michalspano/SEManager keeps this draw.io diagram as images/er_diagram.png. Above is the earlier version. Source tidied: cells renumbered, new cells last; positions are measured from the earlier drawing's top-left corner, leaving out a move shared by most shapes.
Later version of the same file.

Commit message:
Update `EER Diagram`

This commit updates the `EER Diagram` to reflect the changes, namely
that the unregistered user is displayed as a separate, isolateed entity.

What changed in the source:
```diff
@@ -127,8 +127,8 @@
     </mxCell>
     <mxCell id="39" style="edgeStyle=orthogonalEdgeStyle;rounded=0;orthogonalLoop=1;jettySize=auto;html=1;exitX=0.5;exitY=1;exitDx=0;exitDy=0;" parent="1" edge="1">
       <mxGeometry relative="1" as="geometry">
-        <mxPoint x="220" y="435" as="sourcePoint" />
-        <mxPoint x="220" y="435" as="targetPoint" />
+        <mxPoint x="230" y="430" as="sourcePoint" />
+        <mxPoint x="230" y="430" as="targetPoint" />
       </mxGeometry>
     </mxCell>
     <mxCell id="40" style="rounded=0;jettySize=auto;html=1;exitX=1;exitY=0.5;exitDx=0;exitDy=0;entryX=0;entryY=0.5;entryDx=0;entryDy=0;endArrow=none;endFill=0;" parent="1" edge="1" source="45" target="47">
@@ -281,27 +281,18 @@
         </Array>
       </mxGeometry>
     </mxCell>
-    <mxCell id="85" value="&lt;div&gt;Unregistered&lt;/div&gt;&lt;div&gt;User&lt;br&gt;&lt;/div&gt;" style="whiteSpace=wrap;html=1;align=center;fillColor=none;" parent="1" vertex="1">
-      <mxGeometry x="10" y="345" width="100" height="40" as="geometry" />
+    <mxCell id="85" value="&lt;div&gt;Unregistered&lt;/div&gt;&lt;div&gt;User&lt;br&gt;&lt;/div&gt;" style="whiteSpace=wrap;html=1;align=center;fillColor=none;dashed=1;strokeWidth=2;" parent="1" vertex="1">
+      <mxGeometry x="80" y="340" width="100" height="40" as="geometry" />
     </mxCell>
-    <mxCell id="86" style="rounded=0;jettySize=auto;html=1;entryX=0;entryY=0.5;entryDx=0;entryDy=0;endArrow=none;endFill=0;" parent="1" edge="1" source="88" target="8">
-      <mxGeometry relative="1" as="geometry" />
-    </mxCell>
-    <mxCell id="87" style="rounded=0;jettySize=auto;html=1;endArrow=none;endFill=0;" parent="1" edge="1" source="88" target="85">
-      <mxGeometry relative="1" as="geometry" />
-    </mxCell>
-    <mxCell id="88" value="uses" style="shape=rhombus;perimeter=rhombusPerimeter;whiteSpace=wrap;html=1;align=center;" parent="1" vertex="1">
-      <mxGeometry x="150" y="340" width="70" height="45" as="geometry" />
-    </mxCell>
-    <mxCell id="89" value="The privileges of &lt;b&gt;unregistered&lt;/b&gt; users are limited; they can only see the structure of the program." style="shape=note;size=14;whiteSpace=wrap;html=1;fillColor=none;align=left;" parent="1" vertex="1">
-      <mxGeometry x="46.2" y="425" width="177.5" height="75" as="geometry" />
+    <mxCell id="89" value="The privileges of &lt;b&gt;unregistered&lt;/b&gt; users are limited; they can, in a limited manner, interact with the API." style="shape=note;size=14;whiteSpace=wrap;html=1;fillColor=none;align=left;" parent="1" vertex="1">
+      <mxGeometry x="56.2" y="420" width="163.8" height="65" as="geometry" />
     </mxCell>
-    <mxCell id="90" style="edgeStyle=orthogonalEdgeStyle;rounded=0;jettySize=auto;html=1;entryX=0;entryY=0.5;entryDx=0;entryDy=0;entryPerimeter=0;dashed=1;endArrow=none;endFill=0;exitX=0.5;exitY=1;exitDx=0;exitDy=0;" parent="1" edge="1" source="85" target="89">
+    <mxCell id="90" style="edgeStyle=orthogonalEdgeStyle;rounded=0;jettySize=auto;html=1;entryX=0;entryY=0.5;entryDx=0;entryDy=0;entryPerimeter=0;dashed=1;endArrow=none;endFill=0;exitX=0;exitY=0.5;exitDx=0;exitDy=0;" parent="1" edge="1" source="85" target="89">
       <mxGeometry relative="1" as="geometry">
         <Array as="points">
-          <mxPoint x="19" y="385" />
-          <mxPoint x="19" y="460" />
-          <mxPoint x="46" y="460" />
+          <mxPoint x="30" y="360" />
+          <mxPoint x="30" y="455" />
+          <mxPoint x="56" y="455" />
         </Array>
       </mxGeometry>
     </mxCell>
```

------------------------------------

Exercise
Every record must be retyped so that it matches the original exactly.

Written response
michalspano/SEManager keeps this draw.io diagram as images/er_diagram.png. Above is the earlier version. Source tidied: cells renumbered, new cells last; positions are measured from the earlier drawing's top-left corner, leaving out a move shared by most shapes.
Later version of the same file.

Commit message:
Update `EER Diagram`

This commit updates the `EER Diagram` to reflect the changes, namely
that the unregistered user is displayed as a separate, isolateed entity.

What changed in the source:
```diff
@@ -127,8 +127,8 @@
     </mxCell>
     <mxCell id="39" style="edgeStyle=orthogonalEdgeStyle;rounded=0;orthogonalLoop=1;jettySize=auto;html=1;exitX=0.5;exitY=1;exitDx=0;exitDy=0;" parent="1" edge="1">
       <mxGeometry relative="1" as="geometry">
-        <mxPoint x="220" y="435" as="sourcePoint" />
-        <mxPoint x="220" y="435" as="targetPoint" />
+        <mxPoint x="230" y="430" as="sourcePoint" />
+        <mxPoint x="230" y="430" as="targetPoint" />
       </mxGeometry>
     </mxCell>
     <mxCell id="40" style="rounded=0;jettySize=auto;html=1;exitX=1;exitY=0.5;exitDx=0;exitDy=0;entryX=0;entryY=0.5;entryDx=0;entryDy=0;endArrow=none;endFill=0;" parent="1" edge="1" source="45" target="47">
@@ -281,27 +281,18 @@
         </Array>
       </mxGeometry>
     </mxCell>
-    <mxCell id="85" value="&lt;div&gt;Unregistered&lt;/div&gt;&lt;div&gt;User&lt;br&gt;&lt;/div&gt;" style="whiteSpace=wrap;html=1;align=center;fillColor=none;" parent="1" vertex="1">
-      <mxGeometry x="10" y="345" width="100" height="40" as="geometry" />
+    <mxCell id="85" value="&lt;div&gt;Unregistered&lt;/div&gt;&lt;div&gt;User&lt;br&gt;&lt;/div&gt;" style="whiteSpace=wrap;html=1;align=center;fillColor=none;dashed=1;strokeWidth=2;" parent="1" vertex="1">
+      <mxGeometry x="80" y="340" width="100" height="40" as="geometry" />
     </mxCell>
-    <mxCell id="86" style="rounded=0;jettySize=auto;html=1;entryX=0;entryY=0.5;entryDx=0;entryDy=0;endArrow=none;endFill=0;" parent="1" edge="1" source="88" target="8">
-      <mxGeometry relative="1" as="geometry" />
-    </mxCell>
-    <mxCell id="87" style="rounded=0;jettySize=auto;html=1;endArrow=none;endFill=0;" parent="1" edge="1" source="88" target="85">
-      <mxGeometry relative="1" as="geometry" />
-    </mxCell>
-    <mxCell id="88" value="uses" style="shape=rhombus;perimeter=rhombusPerimeter;whiteSpace=wrap;html=1;align=center;" parent="1" vertex="1">
-      <mxGeometry x="150" y="340" width="70" height="45" as="geometry" />
-    </mxCell>
-    <mxCell id="89" value="The privileges of &lt;b&gt;unregistered&lt;/b&gt; users are limited; they can only see the structure of the program." style="shape=note;size=14;whiteSpace=wrap;html=1;fillColor=none;align=left;" parent="1" vertex="1">
-      <mxGeometry x="46.2" y="425" width="177.5" height="75" as="geometry" />
+    <mxCell id="89" value="The privileges of &lt;b&gt;unregistered&lt;/b&gt; users are limited; they can, in a limited manner, interact with the API." style="shape=note;size=14;whiteSpace=wrap;html=1;fillColor=none;align=left;" parent="1" vertex="1">
+      <mxGeometry x="56.2" y="420" width="163.8" height="65" as="geometry" />
     </mxCell>
-    <mxCell id="90" style="edgeStyle=orthogonalEdgeStyle;rounded=0;jettySize=auto;html=1;entryX=0;entryY=0.5;entryDx=0;entryDy=0;entryPerimeter=0;dashed=1;endArrow=none;endFill=0;exitX=0.5;exitY=1;exitDx=0;exitDy=0;" parent="1" edge="1" source="85" target="89">
+    <mxCell id="90" style="edgeStyle=orthogonalEdgeStyle;rounded=0;jettySize=auto;html=1;entryX=0;entryY=0.5;entryDx=0;entryDy=0;entryPerimeter=0;dashed=1;endArrow=none;endFill=0;exitX=0;exitY=0.5;exitDx=0;exitDy=0;" parent="1" edge="1" source="85" target="89">
       <mxGeometry relative="1" as="geometry">
         <Array as="points">
-          <mxPoint x="19" y="385" />
-          <mxPoint x="19" y="460" />
-          <mxPoint x="46" y="460" />
+          <mxPoint x="30" y="360" />
+          <mxPoint x="30" y="455" />
+          <mxPoint x="56" y="455" />
         </Array>
       </mxGeometry>
     </mxCell>
```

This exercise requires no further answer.